Filling knowledge gaps

BEEHIVE sought to fill a critical knowledge gap by searching for mutations in the virus’s genetic sequence linked to virulence, i.e. the severity of infection. One way of measuring virulence is the set-point viral load (SPVL). This is the concentration of the virus in blood plasma during the chronic stage of the disease. The project was able to build on previous groundbreaking work, carried out by Fraser and his team, which found that the SPVL that most favours the virus was the one most commonly observed. “We hypothesised that SPVL was partly under the virus’s control, and not just a result of each person’s immune system in its fight with the virus,” says Fraser. “The question was whether differences in the virus’s genetic sequence could be shown to be linked to virulence.” In other words, there should be mutations that increase or decrease how severe the infection will be. To find out, the BEEHIVE project worked with patients from eight European countries and Uganda. A dataset with detailed characterisations of disease progression was assembled, and blood samples collected from which the virus was extracted and its genetic sequence determined. The data gathered was so complex that a new computational method, called shiver, had to be developed. This led to a second computational method, called phyloscanner, which is a powerful tool for inferring viral transmission from sequence data

Scaled-up HIV analysis

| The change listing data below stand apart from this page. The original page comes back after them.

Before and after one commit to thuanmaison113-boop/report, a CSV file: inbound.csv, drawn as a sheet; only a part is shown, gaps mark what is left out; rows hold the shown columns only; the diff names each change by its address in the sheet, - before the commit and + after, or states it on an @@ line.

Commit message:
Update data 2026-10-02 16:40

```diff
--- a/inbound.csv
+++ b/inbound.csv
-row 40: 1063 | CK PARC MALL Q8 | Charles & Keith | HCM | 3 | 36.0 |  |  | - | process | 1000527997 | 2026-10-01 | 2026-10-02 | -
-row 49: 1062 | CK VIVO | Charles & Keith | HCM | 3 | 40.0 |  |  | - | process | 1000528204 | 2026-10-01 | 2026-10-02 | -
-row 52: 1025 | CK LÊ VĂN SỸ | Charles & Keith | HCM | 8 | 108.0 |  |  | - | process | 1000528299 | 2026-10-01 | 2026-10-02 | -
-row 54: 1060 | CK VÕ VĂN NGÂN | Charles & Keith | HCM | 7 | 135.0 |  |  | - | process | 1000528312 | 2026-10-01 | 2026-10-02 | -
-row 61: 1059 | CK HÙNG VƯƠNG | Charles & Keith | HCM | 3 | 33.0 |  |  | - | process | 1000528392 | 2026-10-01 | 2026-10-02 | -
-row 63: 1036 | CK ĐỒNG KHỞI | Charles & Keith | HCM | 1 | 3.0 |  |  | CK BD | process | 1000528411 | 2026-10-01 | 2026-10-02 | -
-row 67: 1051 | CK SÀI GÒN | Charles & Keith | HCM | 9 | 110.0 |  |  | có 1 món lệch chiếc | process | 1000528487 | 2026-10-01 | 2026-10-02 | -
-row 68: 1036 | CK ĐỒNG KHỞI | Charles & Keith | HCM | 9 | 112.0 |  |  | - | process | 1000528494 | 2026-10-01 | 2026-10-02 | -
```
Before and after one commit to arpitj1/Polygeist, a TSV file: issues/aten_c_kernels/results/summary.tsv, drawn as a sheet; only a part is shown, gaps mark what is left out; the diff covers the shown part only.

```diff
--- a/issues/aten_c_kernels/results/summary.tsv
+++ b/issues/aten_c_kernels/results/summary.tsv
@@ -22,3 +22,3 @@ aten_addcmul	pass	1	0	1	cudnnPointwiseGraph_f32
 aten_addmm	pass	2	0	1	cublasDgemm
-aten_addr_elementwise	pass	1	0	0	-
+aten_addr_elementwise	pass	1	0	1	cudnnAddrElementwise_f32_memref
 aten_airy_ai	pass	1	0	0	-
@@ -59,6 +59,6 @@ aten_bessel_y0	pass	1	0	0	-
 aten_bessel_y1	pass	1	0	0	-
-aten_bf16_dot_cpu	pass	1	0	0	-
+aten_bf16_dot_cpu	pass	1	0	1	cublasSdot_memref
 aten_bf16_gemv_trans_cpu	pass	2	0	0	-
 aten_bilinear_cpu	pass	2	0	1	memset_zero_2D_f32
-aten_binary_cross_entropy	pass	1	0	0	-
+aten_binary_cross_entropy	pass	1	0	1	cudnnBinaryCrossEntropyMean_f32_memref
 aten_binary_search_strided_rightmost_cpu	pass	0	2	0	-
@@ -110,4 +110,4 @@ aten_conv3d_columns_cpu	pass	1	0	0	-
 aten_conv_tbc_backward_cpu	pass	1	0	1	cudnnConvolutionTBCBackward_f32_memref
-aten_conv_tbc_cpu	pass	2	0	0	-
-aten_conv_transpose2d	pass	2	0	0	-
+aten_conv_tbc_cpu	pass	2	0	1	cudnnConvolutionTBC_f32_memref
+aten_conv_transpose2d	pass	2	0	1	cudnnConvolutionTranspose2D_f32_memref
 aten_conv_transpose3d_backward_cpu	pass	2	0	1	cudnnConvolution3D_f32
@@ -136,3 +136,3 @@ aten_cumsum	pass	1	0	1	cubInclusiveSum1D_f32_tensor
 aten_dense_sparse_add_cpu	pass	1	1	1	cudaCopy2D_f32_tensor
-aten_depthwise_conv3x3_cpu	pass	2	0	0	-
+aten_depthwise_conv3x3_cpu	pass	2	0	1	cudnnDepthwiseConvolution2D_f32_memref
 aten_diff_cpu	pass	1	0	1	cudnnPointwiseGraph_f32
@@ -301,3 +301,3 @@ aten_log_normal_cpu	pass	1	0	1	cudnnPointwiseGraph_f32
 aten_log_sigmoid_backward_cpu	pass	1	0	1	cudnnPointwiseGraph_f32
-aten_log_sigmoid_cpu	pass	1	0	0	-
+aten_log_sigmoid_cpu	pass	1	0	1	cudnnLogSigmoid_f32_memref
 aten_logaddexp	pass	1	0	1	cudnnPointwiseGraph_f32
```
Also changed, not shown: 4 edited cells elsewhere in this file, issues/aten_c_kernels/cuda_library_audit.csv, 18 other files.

The project team were able to successfully identify viral mutations linked to virulence. “We were also able to confirm that approximately one third of the variation in SPVL is due to the virus,” says Fraser. “The hope for any investigation like this is that better understanding of the molecular basis of virulence will one day lead to improved ways of stopping it.” Clinical samples fed into shiver and phyloscanner also gave the team a clearer picture of transmission patterns in populations, and BEEHIVE succeeded in characterising dual infections (when one individual is infected with two distinct HIV viruses). A key legacy of the BEEHIVE project, completed in March 2019, has been to demonstrate that HIV sequencing and associated analysis can be carried out at an unprecedented scale. Fraser and his team are currently involved in translating these insights into public health interventions in sub-Saharan Africa. "We anticipate replicating our BEEHIVE analyses within the newer, larger datasets of these African projects,” he concludes.


BEEHIVE, HIV, vaccine, antiretroviral, virulence, AIDS, virus, SPVL, genetic, sequencing, COVID-19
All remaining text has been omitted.